The Verge: YouTube will reportedly halt targeted ads for videos that appeal to kids. “YouTube is ‘finalizing plans’ to end targeted advertising on its main site for uploaded videos that children are likely to watch, according to a new report from Bloomberg. The move could be meant to appease regulators at the Federal Trade Commission who have examined whether YouTube has violated the Children’s Online Privacy Protection Act (COPPA) through data collection and a failure to protect young users on the platform.”

Washington Post: Facebook agrees to overhaul targeted advertising system for job, housing and loan ads after discrimination complaints

Washington Post: Facebook agrees to overhaul targeted advertising system for job, housing and loan ads after discrimination complaints. “Facebook on Tuesday agreed to overhaul its lucrative targeted advertising system to settle accusations that landlords, lenders and employers use the platform to discriminate, a significant shift for a company that built a business empire on selling personal data.”

CNET: How to remove your phone number from Facebook (and prevent targeted ads)

CNET: How to remove your phone number from Facebook (and prevent targeted ads) . “If you use two-factor authentication (2FA) to secure your Facebook account, you likely, at some point, gave Facebook your phone number. 2FA adds an almost impenetrable layer of security to your Facebook account, since it requires you to enter a code sent via text message before logging in. What you likely didn’t know was that Facebook would use that data — your phone number — to target you with ads.”

Neowin: Mozilla Fellows develop extension to let you learn about and thwart targeted ads

Neowin: Mozilla Fellows develop extension to let you learn about and thwart targeted ads. “Most people realise things on the internet are not free and either need to be maintained by a subscription or through advertising. In the case of ads, firms like Google and Facebook aggressively track users in order to show better ads, but the amount of data they hold is a bit troubling. Several Mozilla Fellows decided to create a new add-on for Chrome and Firefox called Fuzzify.me which aims to tell you why certain ads are shown to you, and gives you the power to thwart these ads.”

CNET: Here’s how quickly Facebook rebuilt its profile on me

CNET: Here’s how quickly Facebook rebuilt its profile on me. “Facebook got to know me in just two months. Like, really got to know me. I deleted my decade-old Facebook page in March, purging more than 10 years of bad high school posts and college blunders. But I still needed to be on Facebook, so I created a new one the same day.”

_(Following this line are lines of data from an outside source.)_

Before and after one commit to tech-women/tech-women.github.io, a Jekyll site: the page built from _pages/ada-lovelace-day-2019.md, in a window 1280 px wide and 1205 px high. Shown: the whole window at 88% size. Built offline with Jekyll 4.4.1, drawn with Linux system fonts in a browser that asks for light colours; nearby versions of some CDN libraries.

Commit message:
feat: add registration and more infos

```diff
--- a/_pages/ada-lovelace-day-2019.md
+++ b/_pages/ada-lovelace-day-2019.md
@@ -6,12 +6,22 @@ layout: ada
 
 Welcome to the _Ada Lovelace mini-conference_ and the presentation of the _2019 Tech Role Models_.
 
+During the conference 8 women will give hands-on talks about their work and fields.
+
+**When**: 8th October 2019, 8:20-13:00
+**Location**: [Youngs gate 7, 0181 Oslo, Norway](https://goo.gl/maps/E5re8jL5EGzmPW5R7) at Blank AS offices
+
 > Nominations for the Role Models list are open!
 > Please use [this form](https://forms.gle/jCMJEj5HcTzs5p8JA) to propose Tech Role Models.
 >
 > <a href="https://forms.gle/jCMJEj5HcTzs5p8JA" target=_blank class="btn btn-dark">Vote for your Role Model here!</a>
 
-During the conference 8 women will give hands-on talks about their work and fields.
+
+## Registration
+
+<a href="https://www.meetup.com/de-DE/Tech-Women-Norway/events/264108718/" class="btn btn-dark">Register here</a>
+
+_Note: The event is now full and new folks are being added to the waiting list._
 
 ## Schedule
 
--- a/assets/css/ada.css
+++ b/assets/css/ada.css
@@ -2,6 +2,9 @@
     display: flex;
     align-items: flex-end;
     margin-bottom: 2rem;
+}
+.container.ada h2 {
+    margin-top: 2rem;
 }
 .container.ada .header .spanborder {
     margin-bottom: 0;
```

Museum Hack: How A Targeted Facebook Ad Campaign Led To 6X The Facebook Page Likes For The Illinois State Museum

Museum Hack: How A Targeted Facebook Ad Campaign Led To 6X The Facebook Page Likes For The Illinois State Museum. “Many museums already face a bit of an uphill climb when it comes to attracting and engaging new audiences. When state budget constraints closed the Illinois State Museum for nine months, museum officials knew they needed some fresh new ideas to regenerate interest in the museum once its doors were reopened.”

The Telegraph: How just one Facebook ‘like’ can be used to influence behaviour with targeted adverts

The Telegraph: How just one Facebook ‘like’ can be used to influence behaviour with targeted adverts. “Researchers used ‘mass psychological persuasion’ in an online ad campaign that saw sales rise by more than 50 percent. In an experiment that targeted 3.5 million people, the academics used just a single Facebook ‘like’ for each user to glean a psychological trait – whether they were introverted or extroverted. This characteristic was then used to tailor an ad for each consumer in an effort to influence them.”